WHAT YOU WILL DO:
Give the number of lines in the data below that contain "padding", with no other words.

DATA EXCERPTS:

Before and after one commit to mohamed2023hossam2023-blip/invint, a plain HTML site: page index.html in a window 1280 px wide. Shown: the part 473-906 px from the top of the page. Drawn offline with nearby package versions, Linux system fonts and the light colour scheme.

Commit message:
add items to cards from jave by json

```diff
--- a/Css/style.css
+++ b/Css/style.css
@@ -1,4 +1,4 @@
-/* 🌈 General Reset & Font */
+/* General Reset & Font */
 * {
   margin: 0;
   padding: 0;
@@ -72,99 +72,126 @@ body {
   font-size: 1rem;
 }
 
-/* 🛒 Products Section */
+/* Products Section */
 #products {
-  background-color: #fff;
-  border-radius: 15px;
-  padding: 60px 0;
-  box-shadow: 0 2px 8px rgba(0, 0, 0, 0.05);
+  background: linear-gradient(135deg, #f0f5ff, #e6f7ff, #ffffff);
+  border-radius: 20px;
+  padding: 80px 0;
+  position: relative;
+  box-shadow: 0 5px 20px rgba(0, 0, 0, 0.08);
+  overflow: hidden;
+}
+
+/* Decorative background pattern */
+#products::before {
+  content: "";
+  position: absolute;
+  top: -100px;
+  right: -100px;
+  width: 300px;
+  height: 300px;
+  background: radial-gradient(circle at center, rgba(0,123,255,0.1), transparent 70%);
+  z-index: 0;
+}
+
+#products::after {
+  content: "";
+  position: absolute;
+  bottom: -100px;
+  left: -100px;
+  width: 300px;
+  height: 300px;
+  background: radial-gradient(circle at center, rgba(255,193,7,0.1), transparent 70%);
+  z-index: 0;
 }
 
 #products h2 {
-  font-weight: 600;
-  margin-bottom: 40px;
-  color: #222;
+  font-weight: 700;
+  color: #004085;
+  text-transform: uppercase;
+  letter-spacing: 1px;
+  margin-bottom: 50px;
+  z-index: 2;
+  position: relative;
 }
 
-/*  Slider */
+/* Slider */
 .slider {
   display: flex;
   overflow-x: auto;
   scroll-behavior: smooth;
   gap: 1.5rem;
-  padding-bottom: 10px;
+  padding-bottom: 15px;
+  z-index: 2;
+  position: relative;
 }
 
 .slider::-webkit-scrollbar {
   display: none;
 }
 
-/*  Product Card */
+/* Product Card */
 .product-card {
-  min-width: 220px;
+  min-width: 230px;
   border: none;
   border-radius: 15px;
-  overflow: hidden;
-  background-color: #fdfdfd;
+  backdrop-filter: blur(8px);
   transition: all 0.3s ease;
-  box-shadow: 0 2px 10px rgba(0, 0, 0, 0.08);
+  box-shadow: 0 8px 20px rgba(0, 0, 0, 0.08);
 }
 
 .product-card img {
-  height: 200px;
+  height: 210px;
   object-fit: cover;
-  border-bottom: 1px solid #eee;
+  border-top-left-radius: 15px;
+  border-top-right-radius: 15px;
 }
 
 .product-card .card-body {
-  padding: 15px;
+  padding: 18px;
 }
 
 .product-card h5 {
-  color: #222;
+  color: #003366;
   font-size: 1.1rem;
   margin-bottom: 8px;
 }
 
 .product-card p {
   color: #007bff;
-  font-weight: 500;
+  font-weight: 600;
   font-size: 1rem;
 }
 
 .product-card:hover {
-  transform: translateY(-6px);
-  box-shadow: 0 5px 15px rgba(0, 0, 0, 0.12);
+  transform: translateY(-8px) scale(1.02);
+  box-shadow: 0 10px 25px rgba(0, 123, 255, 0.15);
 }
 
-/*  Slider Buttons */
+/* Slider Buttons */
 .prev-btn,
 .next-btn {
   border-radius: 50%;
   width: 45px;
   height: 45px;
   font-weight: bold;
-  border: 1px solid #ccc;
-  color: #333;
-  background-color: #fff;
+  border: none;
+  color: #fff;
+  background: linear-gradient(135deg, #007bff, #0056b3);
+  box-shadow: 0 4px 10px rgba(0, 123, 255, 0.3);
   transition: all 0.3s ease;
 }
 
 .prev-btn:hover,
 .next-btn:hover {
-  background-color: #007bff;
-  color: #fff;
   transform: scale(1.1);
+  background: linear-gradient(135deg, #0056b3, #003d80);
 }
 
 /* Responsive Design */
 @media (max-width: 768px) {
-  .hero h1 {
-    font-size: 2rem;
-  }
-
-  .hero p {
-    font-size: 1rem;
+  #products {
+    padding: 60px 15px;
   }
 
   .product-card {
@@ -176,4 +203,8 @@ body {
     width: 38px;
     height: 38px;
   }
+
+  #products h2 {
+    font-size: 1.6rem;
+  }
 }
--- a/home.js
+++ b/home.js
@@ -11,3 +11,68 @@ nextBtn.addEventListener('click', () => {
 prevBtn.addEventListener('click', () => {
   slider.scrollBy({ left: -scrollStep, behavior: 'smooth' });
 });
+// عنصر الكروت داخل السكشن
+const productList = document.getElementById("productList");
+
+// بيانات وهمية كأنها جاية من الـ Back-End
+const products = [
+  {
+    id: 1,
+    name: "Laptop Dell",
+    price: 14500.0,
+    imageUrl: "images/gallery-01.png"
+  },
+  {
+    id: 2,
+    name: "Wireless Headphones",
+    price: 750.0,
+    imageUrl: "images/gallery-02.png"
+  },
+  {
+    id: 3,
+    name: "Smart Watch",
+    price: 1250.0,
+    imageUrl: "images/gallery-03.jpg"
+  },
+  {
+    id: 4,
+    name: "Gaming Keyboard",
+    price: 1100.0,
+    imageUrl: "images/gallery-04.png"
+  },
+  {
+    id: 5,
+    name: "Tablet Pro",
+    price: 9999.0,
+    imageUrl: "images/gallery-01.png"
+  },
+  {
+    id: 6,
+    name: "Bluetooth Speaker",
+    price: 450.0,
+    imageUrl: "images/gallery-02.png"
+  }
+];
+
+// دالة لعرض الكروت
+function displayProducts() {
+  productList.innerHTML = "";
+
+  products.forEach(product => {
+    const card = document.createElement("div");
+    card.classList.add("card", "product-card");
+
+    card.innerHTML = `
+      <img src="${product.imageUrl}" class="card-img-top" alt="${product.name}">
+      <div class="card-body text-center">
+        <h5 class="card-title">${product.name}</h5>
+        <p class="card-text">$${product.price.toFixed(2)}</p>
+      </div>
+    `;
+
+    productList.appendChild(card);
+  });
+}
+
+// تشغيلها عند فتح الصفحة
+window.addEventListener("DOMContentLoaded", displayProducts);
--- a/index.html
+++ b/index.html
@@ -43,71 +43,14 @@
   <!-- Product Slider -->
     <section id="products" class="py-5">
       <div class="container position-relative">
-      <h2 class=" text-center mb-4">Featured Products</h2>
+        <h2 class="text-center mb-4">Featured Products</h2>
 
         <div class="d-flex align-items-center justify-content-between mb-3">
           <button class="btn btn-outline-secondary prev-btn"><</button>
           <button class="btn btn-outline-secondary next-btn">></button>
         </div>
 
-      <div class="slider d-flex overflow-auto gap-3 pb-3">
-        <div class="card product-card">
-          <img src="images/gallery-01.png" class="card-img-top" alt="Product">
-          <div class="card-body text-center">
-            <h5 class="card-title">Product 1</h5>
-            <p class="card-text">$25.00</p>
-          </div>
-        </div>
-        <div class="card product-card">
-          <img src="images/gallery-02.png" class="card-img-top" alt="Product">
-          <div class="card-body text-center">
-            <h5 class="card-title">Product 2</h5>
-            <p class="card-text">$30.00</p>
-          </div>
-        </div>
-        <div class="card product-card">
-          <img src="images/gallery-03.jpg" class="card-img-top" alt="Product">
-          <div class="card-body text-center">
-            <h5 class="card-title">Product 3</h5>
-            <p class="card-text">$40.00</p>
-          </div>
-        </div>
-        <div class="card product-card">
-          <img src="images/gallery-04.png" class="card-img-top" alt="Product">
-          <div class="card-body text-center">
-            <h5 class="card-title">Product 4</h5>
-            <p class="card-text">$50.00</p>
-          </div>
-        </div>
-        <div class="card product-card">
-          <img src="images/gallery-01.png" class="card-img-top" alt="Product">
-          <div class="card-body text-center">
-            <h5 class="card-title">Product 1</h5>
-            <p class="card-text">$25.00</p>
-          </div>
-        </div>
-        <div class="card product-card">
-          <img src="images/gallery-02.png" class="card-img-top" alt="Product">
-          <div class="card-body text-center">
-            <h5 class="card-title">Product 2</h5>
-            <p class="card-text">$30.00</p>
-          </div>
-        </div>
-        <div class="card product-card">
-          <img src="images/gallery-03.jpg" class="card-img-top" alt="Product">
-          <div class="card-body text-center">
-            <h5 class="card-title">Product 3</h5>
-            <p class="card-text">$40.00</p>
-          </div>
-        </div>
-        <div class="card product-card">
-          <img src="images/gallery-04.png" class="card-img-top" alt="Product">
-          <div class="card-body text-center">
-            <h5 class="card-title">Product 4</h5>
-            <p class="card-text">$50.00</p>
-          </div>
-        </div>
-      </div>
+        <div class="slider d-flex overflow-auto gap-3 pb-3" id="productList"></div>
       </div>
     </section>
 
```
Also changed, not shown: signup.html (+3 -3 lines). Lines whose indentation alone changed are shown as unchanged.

EXERCISE OUTPUT:
8